Baird said it was Crown’s summation that Addison was suffering from depression, but he knew what he was doing and acted with “precision and deliberation.” Addison had a long-standing grudge against Western Forest Products and in particular, Lunn, McEachern and Vanger. Addison was under the impression Lunn, a mill union representative, had failed to adequately represent him in grievances against the mill. Addison thought Lunn and Vanger had made a deal to ensure he wouldn’t be hired back after a 2008 mill closure. Addison thought McEachern had tried to obstruct him from getting a job as a cut-off saw operator around 2008, preferring to hire more junior workers, including the plant manager’s son. Addison also learned that McEachern was doing union work that Addison thought he should’ve been recalled to do.
Baird said the Crown is arguing that this added to his sense of injustice. Over the years, the profound sense of disillusionment turned to anger and then murder. The shootings were entirely intentional and motivated by a desire for revenge. The shootings were planned and deliberate, including the sawing off the barrel of his shotgun, cutting off the stock and cutting a hole in his jeans’ pocket all in an effort to approach the mill site undetected. He even filed the barrel so it wouldn’t scratch his leg. Addison grabbed a handful of additional cartridges, which Crown argued is evidence of his intention to reload the shotgun during his planned rampage, if it became necessary.
During closing arguments yesterday, John Gustafson, Addison’s legal counsel, said his client didn’t knowingly commit murder and should be convicted of manslaughter.
Manslaughter, Baird told jurors, is defined as a homicide caused by a dangerous, unlawful act. Baird said he had no doubt that to shoot a 12-gauge shotgun at close range in an unprovoked manner at a person, on a mill site, is an unlawful act.

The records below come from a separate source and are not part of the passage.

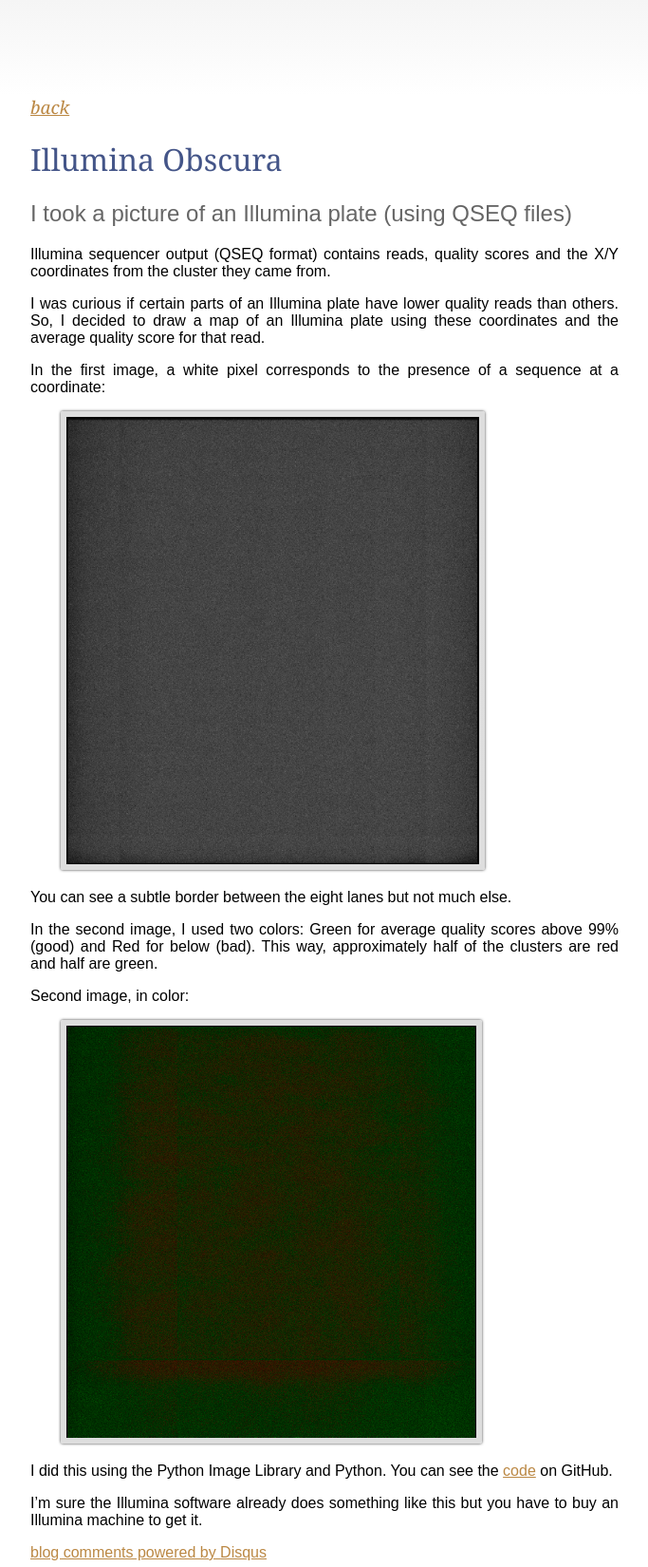
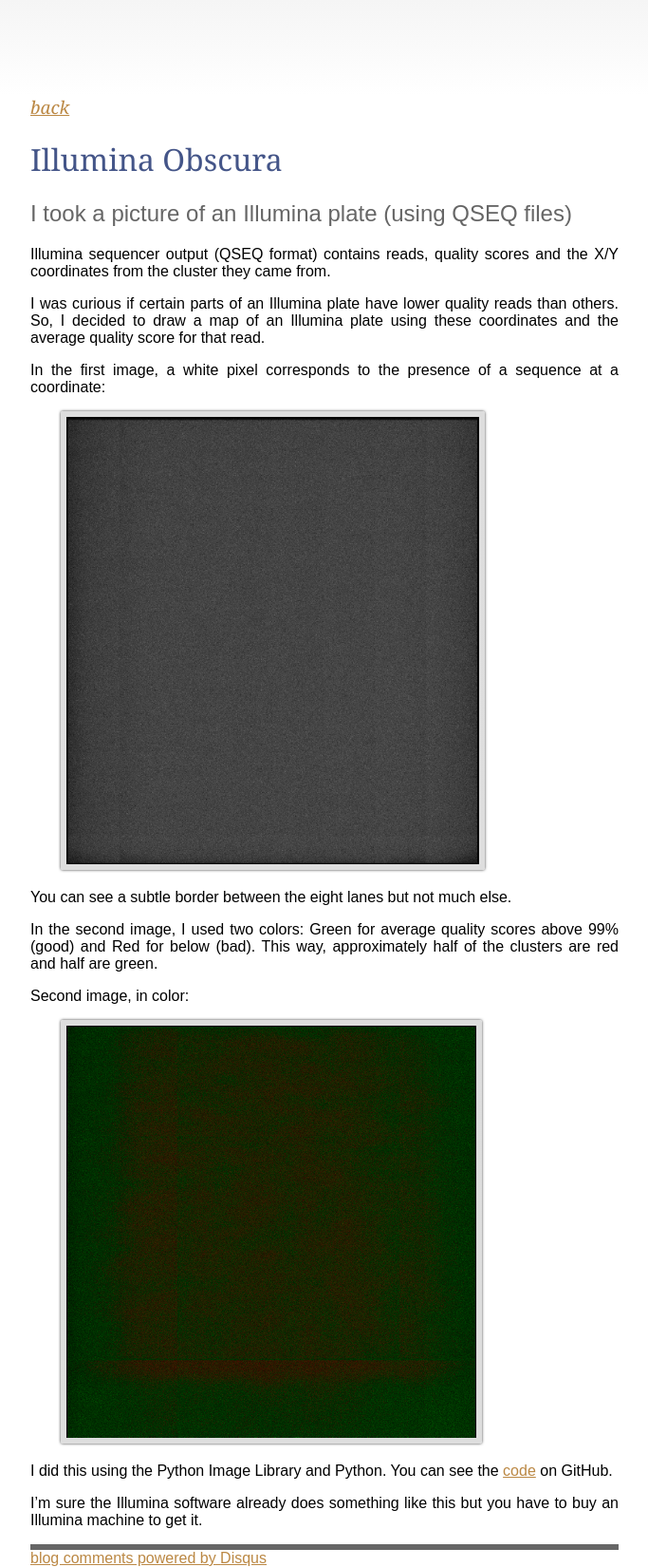
Before and after one commit to audy/audy.github.io, a Jekyll site: the page built from _posts/2011-05-04-illumina.md, in a window 1280 px wide. Shown: the whole page at 95% size, without its empty margins (298-981 px from the left). Built offline with Jekyll 4.4.1, drawn with Linux system fonts in a browser that asks for light colours; comment, search, counter and statistics services are not loaded.

Commit message:
added a slight border to distinguish comments from rest of page

```diff
--- a/_layouts/post.html
+++ b/_layouts/post.html
@@ -10,6 +10,7 @@ layout: default
 </div>
 
 <!-- comments -->
+<div class="comments">
 <div id="disqus_thread"></div>
 <script type="text/javascript">
     /* * * CONFIGURATION VARIABLES: EDIT BEFORE PASTING INTO YOUR WEBPAGE * * */
@@ -22,3 +23,4 @@ layout: default
 </script>
 <noscript>Please enable JavaScript to view the <a href="http://disqus.com/?ref_noscript">comments powered by Disqus.</a></noscript>
 <a href="http://disqus.com" class="dsq-brlink">blog comments powered by <span class="logo-disqus">Disqus</span></a>
+</div>
--- a/css/master.css
+++ b/css/master.css
@@ -93,3 +93,4 @@ code {
   padding: 0;
   font-size: 3em;
 }
+.comments { border-top: 6px solid #666;}
```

Gustafson isn’t asking for an outright acquittal on the charge involving Lunn or McEachern, but of guilty of manslaughter, Baird said.

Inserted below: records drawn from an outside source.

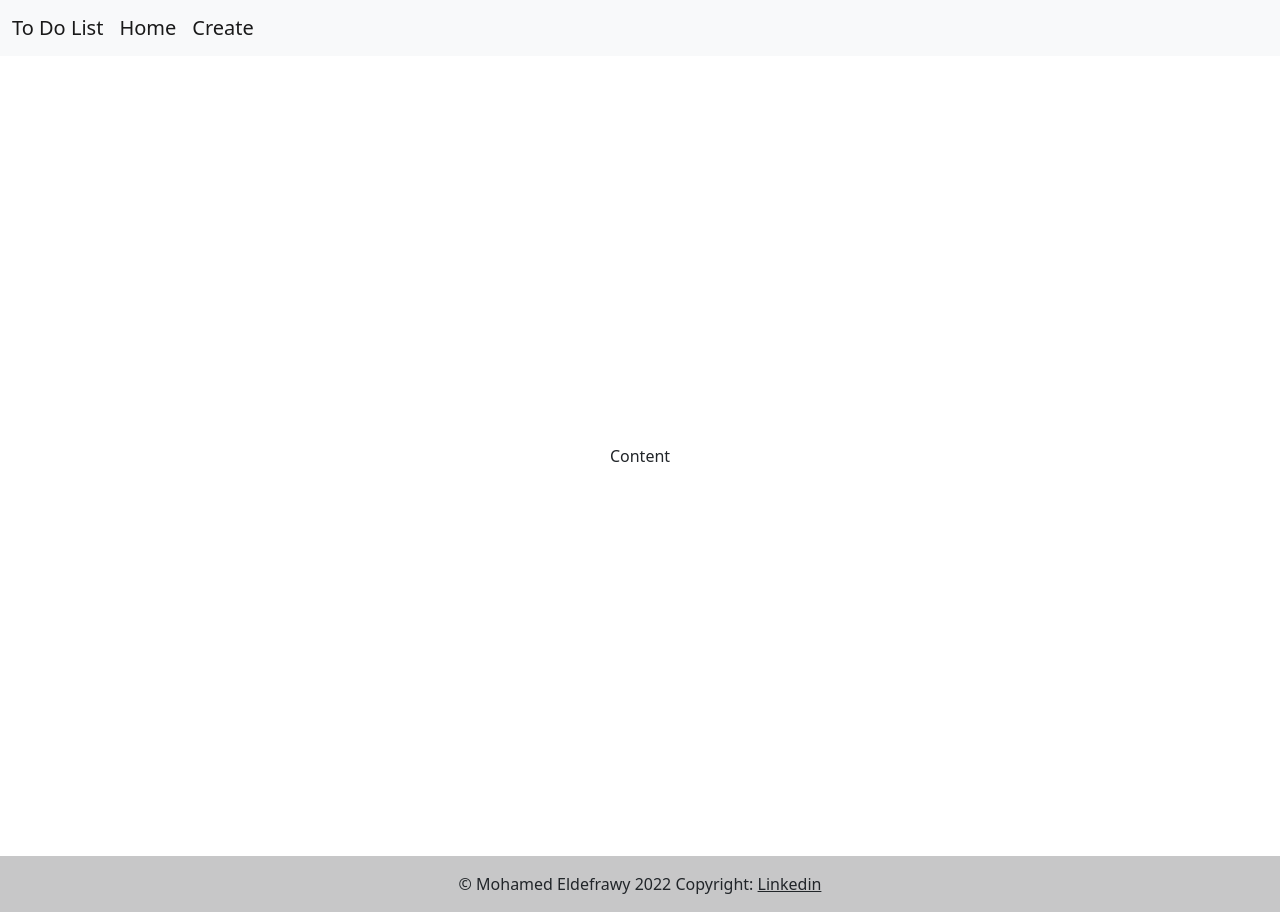
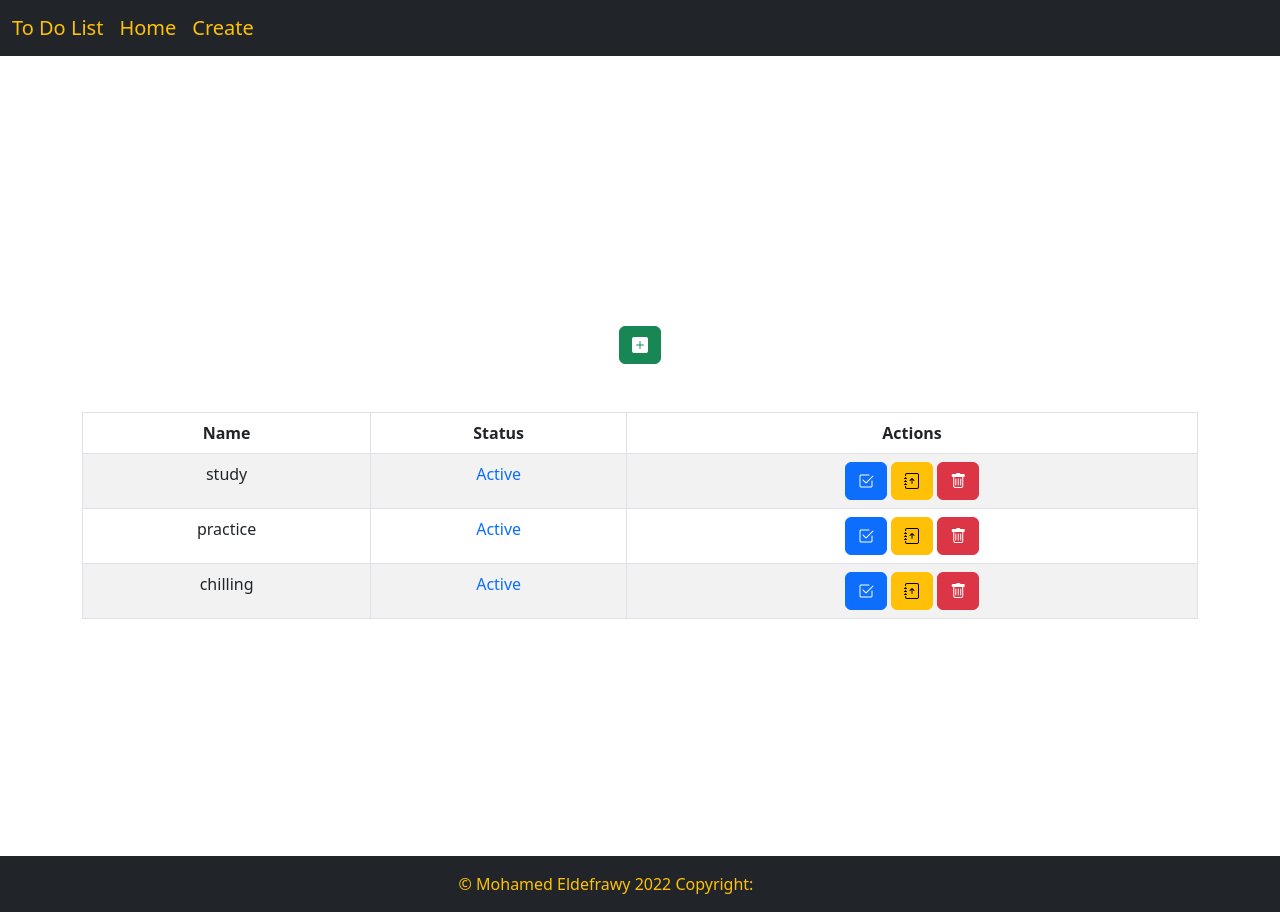
Before and after one commit to MohamedEldefrawy/Django-Demo, a Django app: page /home/ in a window 1280 px wide. Run offline with Django 4.2, Linux system fonts and the light colour scheme; some libraries are stand-ins or nearby versions.

Commit message:
Finish home template and view

```diff
--- a/todoList/templates/base.html
+++ b/todoList/templates/base.html
@@ -9,11 +9,12 @@
     <title>To Do List</title>
     <link rel="stylesheet" href="{% static 'todoList/css/bootstrap.min.css' %}">
     <link rel="stylesheet" href="{% static 'todoList/css/site.css' %}">
+    <link rel="stylesheet" href="https://cdn.jsdelivr.net/npm/bootstrap-icons@1.8.3/font/bootstrap-icons.css">
 </head>
 <body>
-<nav class="navbar navbar-expand-lg bg-light">
+<nav class="navbar navbar-expand-lg bg-dark">
     <div class="container-fluid">
-        <a class="navbar-brand" href="{% url 'todo:home' %}">To Do List</a>
+        <a class="navbar-brand text-warning" href="{% url 'todo:home' %}">To Do List</a>
         <button class="navbar-toggler" type="button" data-bs-toggle="collapse"
                 data-bs-target="#navbarSupportedContent"
                 aria-controls="navbarSupportedContent" aria-expanded="false" aria-label="Toggle navigation">
@@ -22,17 +23,17 @@
         <div class="collapse navbar-collapse" id="navbarSupportedContent">
             <ul class="navbar-nav me-auto mb-2 mb-lg-0">
                 <li class="nav-item">
-                    <a class="navbar-brand" href="{% url 'todo:home' %}">Home</a>
+                    <a class="navbar-brand text-warning" href="{% url 'todo:home' %}">Home</a>
                 </li>
                 <li class="nav-item">
-                    <a class="navbar-brand" href="{% url 'todo:create' %}">Create</a>
+                    <a class="navbar-brand text-warning" href="{% url 'todo:create' %}">Create</a>
                 </li>
             </ul>
         </div>
     </div>
 </nav>
 
-<div id="Content" class="container-fluid">
+<div id="Content" class="container">
     {% block content %}
         <h1>Main content please override</h1>
     {% endblock %}
@@ -40,7 +41,7 @@
 
 
 <footer class="bg-light text-center text-lg-start">
-    <div class="text-center p-3" style="background-color: rgba(0, 0, 0, 0.2);">
+    <div class="text-center p-3 bg-dark text-warning">
         © Mohamed Eldefrawy 2022 Copyright:
         <a class="text-dark" target="_blank"
            href="https://www.linkedin.com/in/mohamedeldefrawy/">Linkedin</a>
--- a/todoList/templates/todoList/to_do_list.html
+++ b/todoList/templates/todoList/to_do_list.html
@@ -1,4 +1,37 @@
 {% extends 'base.html' %}
 {% block content %}
-    Content
+    <a href="{% url 'todo:create' %}" class="btn btn-success m-5"><i class="bi bi-plus-square-fill"></i></a>
+    <table class="table table-bordered table-hover table-striped text-center">
+        <thead>
+        <tr>
+            <th>Name</th>
+            <th>Status</th>
+            <th>Actions</th>
+        </tr>
+        </thead>
+        <tbody>
+        {% for item in data %}
+            <tr>
+                <td>
+                    {{ item.name }}
+                </td>
+                <td>
+                    {% if item.status %}
+                        <span class="text-center text-success">Done</span>
+                    {% else %}
+                        <span class="text-center text-primary">Active</span>
+                    {% endif %}
+                </td>
+                <td>
+                    <a href="{% url 'todo:done' item.name %}" class="btn btn-primary"><i
+                            class="bi bi-check2-square"></i></a>
+                    <a href="{% url 'todo:update' item.name %}" class="btn btn-warning"><i
+                            class="bi bi-journal-arrow-up"></i></a>
+                    <a href="{% url 'todo:delete' item.name %}" class="btn btn-danger"><i class="bi bi-trash"></i></a>
+
+                </td>
+            </tr>
+        {% endfor %}
+        </tbody>
+    </table>
 {% endblock %}
--- a/todoList/urls.py
+++ b/todoList/urls.py
@@ -1,6 +1,6 @@
 from django.urls import path
 
-from .views import home, show, create, update
+from .views import home, show, create, update, delete, done
 
 app_name = "todo"
 urlpatterns = [
@@ -8,4 +8,6 @@ urlpatterns = [
     path('details/<str:name>', show, name="show"),
     path('create/', create, name="create"),
     path('details/<str:name>/update', update, name="update"),
+    path('<str:name>/delete', delete, name="delete"),
+    path('<str:name>/done', done, name="done"),
 ]
--- a/todoList/views.py
+++ b/todoList/views.py
@@ -1,22 +1,43 @@
-from django.shortcuts import render
+from django.shortcuts import render, redirect
+from django.urls import reverse
 
-todo = {
+todo = [
+    {
+        "name": "study",
+        "status": False
+    },
+    {
+        "name": "practice",
+        "status": False
+    },
+    {
+        "name": "chilling",
+        "status": False
+    },
 
-}
+]
 
 
 # Create your views here.
 def home(request):
-    return render(request, 'todoList/to_do_list.html', context={})
+    return render(request, 'todoList/to_do_list.html', context={"data": todo})
 
 
 def show(request, **kwargs):
     return render(request, 'todoList/to_do_details.html', context={})
 
 
-def create(request, **kwargs):
+def create(request):
     return render(request, 'todoList/to_do_create.html', context={})
 
 
 def update(request, **kwargs):
     return render(request, 'todoList/to_do_update.html', context={})
+
+
+def delete(request, **kwargs):
+    return redirect(reverse("todo:home"))
+
+
+def done(request, **kwargs):
+    return redirect(reverse("todo:home"))
```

The six-man, six-woman jury is currently sequestered during deliberations.